▶ WORK INSTRUCTIONS: Please return the records below exactly as they appear, leaving every picture out.
(EXERCISE INPUT)
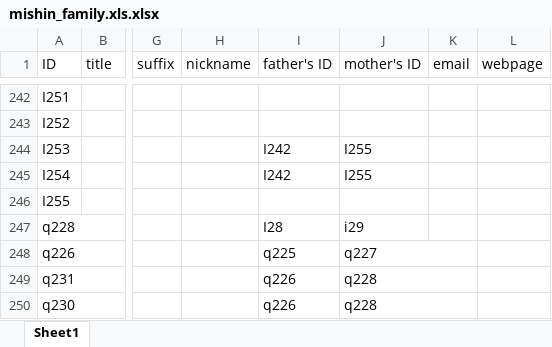
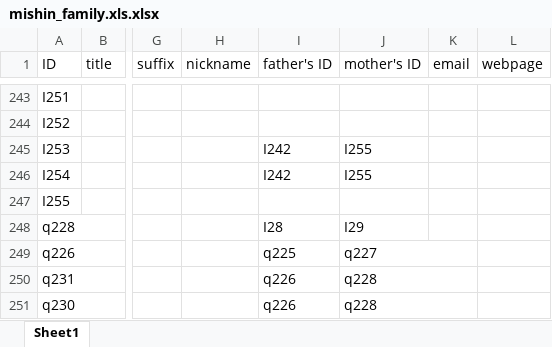
Before and after one commit to mishin/Ftree-heroku, an Excel workbook: mishin_family.xls.xlsx, sheet Sheet1, drawn as a sheet; only a part is shown, gaps mark what is left out; values as stored, in another font and other column widths than the file's, no borders; charts and pictures not drawn; addresses are those after the commit; the diff covers the shown part only; the diff names each change by its address in the sheet, - before the commit and + after, or states it on an @@ line.

```diff
--- a/mishin_family.xls.xlsx (sheet Sheet1)
+++ b/mishin_family.xls.xlsx (sheet Sheet1)
-J248 (mother's ID): i29
+J248 (mother's ID): I29
```
Also changed, not shown: 3 added rows and 9 edited cells elsewhere in this sheet, 10 other files.
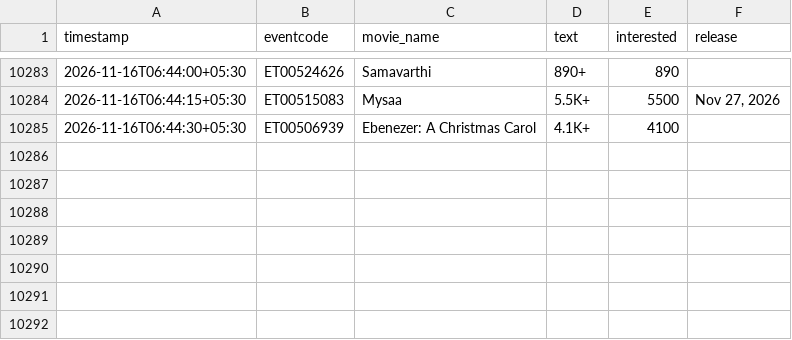
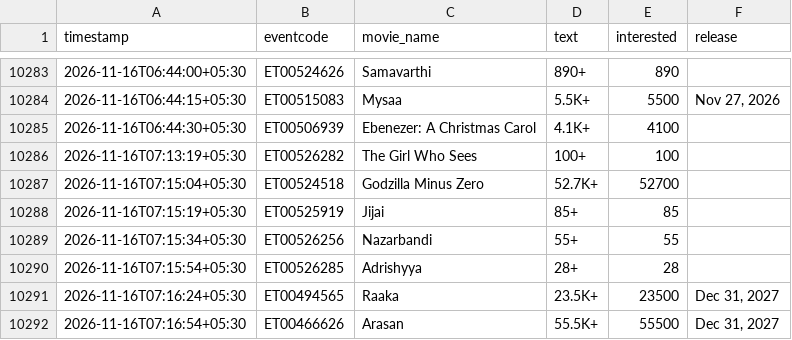
Before and after one commit to Venkyiiit756/hyd-movie-trends, a CSV file: data/interest.csv, drawn as a sheet; only a part is shown, gaps mark what is left out; the diff names each change by its address in the sheet, - before the commit and + after, or states it on an @@ line.

```diff
--- a/data/interest.csv
+++ b/data/interest.csv
+row 10286: 2026-11-16T07:13:19+05:30 | ET00526282 | The Girl Who Sees | 100+ | 100
+row 10287: 2026-11-16T07:15:04+05:30 | ET00524518 | Godzilla Minus Zero | 52.7K+ | 52700
+row 10288: 2026-11-16T07:15:19+05:30 | ET00525919 | Jijai | 85+ | 85
+row 10289: 2026-11-16T07:15:34+05:30 | ET00526256 | Nazarbandi | 55+ | 55
+row 10290: 2026-11-16T07:15:54+05:30 | ET00526285 | Adrishyya | 28+ | 28
+row 10291: 2026-11-16T07:16:24+05:30 | ET00494565 | Raaka | 23.5K+ | 23500 | Dec 31, 2027
+row 10292: 2026-11-16T07:16:54+05:30 | ET00466626 | Arasan | 55.5K+ | 55500 | Dec 31, 2027
```
Also changed, not shown: history/bouma.csv, history/scene.csv, 11 other files.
(End EXERCISE INPUT)
▶ SOLUTION FOR THIS TASK:
Before and after one commit to mishin/Ftree-heroku, an Excel workbook: mishin_family.xls.xlsx, sheet Sheet1, drawn as a sheet; only a part is shown, gaps mark what is left out; values as stored, in another font and other column widths than the file's, no borders; charts and pictures not drawn; addresses are those after the commit; the diff covers the shown part only; the diff names each change by its address in the sheet, - before the commit and + after, or states it on an @@ line.

```diff
--- a/mishin_family.xls.xlsx (sheet Sheet1)
+++ b/mishin_family.xls.xlsx (sheet Sheet1)
-J248 (mother's ID): i29
+J248 (mother's ID): I29
```
Also changed, not shown: 3 added rows and 9 edited cells elsewhere in this sheet, 10 other files.
Before and after one commit to Venkyiiit756/hyd-movie-trends, a CSV file: data/interest.csv, drawn as a sheet; only a part is shown, gaps mark what is left out; the diff names each change by its address in the sheet, - before the commit and + after, or states it on an @@ line.

```diff
--- a/data/interest.csv
+++ b/data/interest.csv
+row 10286: 2026-11-16T07:13:19+05:30 | ET00526282 | The Girl Who Sees | 100+ | 100
+row 10287: 2026-11-16T07:15:04+05:30 | ET00524518 | Godzilla Minus Zero | 52.7K+ | 52700
+row 10288: 2026-11-16T07:15:19+05:30 | ET00525919 | Jijai | 85+ | 85
+row 10289: 2026-11-16T07:15:34+05:30 | ET00526256 | Nazarbandi | 55+ | 55
+row 10290: 2026-11-16T07:15:54+05:30 | ET00526285 | Adrishyya | 28+ | 28
+row 10291: 2026-11-16T07:16:24+05:30 | ET00494565 | Raaka | 23.5K+ | 23500 | Dec 31, 2027
+row 10292: 2026-11-16T07:16:54+05:30 | ET00466626 | Arasan | 55.5K+ | 55500 | Dec 31, 2027
```
Also changed, not shown: history/bouma.csv, history/scene.csv, 11 other files.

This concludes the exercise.